(Detected change data)
----

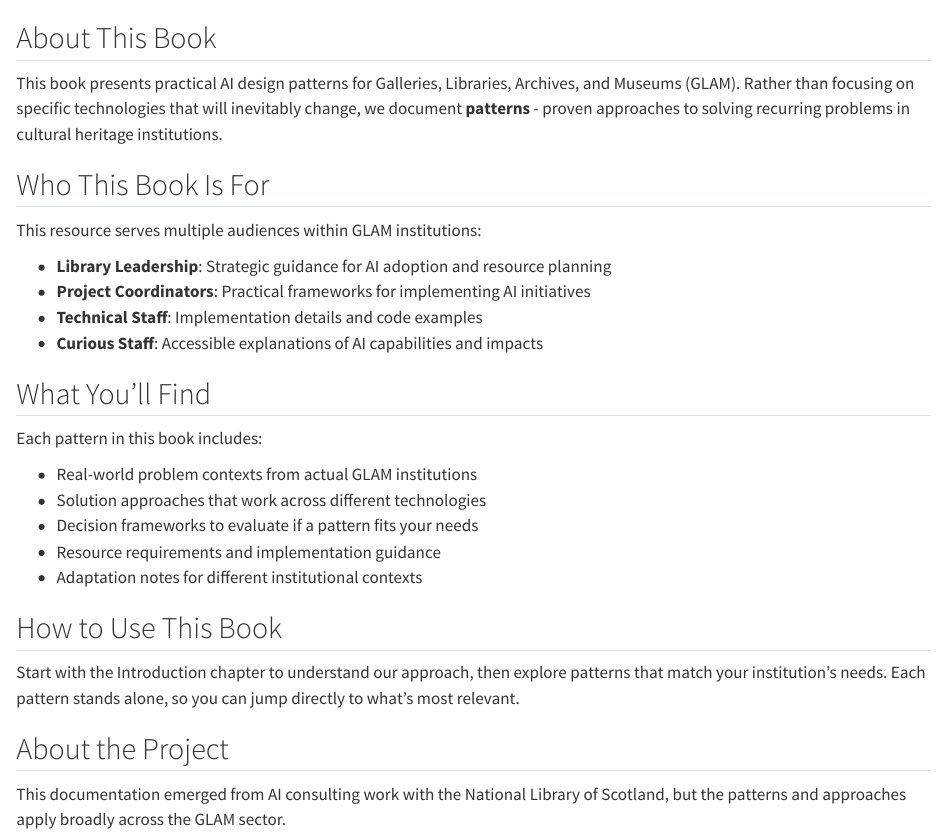
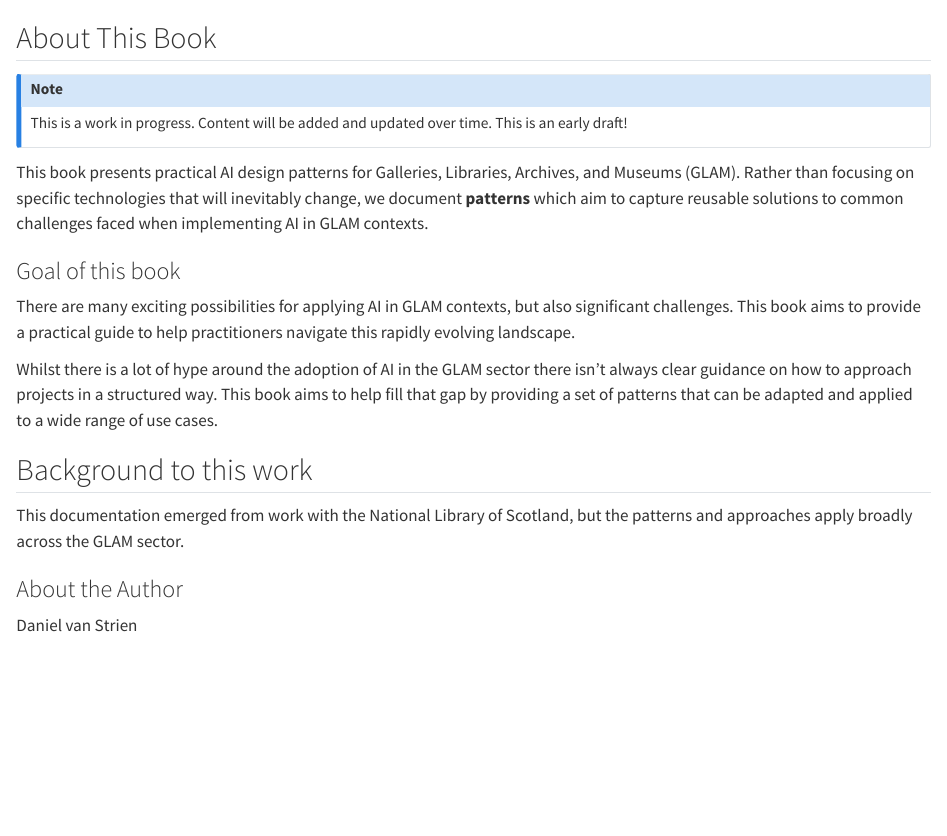
Before and after one commit to wrmthorne/ai-patterns-for-glam, a Quarto document (index.qmd): the page in a window 1100 px wide, from 60 px down. Rendered offline with R 4.5, knitr and Pandoc in place of Quarto, with nearby package versions.

Commit message:
Revise introductory sections for clarity and structure in the AI patterns book

```diff
--- a/index.qmd
+++ b/index.qmd
@@ -2,31 +2,25 @@
 
 ## About This Book
 
-This book presents practical AI design patterns for Galleries, Libraries, Archives, and Museums (GLAM). Rather than focusing on specific technologies that will inevitably change, we document **patterns** - proven approaches to solving recurring problems in cultural heritage institutions.
+::: {.callout-note}
+This is a work in progress. Content will be added and updated over time. This is an early draft!
+:::
 
-## Who This Book Is For
 
-This resource serves multiple audiences within GLAM institutions:
+This book presents practical AI design patterns for Galleries, Libraries, Archives, and Museums (GLAM). Rather than focusing on specific technologies that will inevitably change, we document **patterns** which aim to capture reusable solutions to common challenges faced when implementing AI in GLAM contexts.
 
-- **Library Leadership**: Strategic guidance for AI adoption and resource planning
-- **Project Coordinators**: Practical frameworks for implementing AI initiatives
-- **Technical Staff**: Implementation details and code examples
-- **Curious Staff**: Accessible explanations of AI capabilities and impacts
 
-## What You'll Find
+### Goal of this book
 
-Each pattern in this book includes:
+There are many exciting possibilities for applying AI in GLAM contexts, but also significant challenges. This book aims to provide a practical guide to help practitioners navigate this rapidly evolving landscape.
 
-- Real-world problem contexts from actual GLAM institutions
-- Solution approaches that work across different technologies
-- Decision frameworks to evaluate if a pattern fits your needs
-- Resource requirements and implementation guidance
-- Adaptation notes for different institutional contexts
+Whilst there is a lot of hype around the adoption of AI in the GLAM sector there isn't always clear guidance on how to approach projects in a structured way. This book aims to help fill that gap by providing a set of patterns that can be adapted and applied to a wide range of use cases.
 
-## How to Use This Book
+## Background to this work
 
-Start with the Introduction chapter to understand our approach, then explore patterns that match your institution's needs. Each pattern stands alone, so you can jump directly to what's most relevant.
+This documentation emerged from work with the National Library of Scotland, but the patterns and approaches apply broadly across the GLAM sector.
 
-## About the Project
 
-This documentation emerged from AI consulting work with the National Library of Scotland, but the patterns and approaches apply broadly across the GLAM sector.
+### About the Author
+
+Daniel van Strien
```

----

-- ACTIVITY --
Return the lines above that include the string "index".

-- ANSWER TO THE EXERCISE --
Before and after one commit to wrmthorne/ai-patterns-for-glam, a Quarto document (index.qmd): the page in a window 1100 px wide, from 60 px down. Rendered offline with R 4.5, knitr and Pandoc in place of Quarto, with nearby package versions.
--- a/index.qmd
+++ b/index.qmd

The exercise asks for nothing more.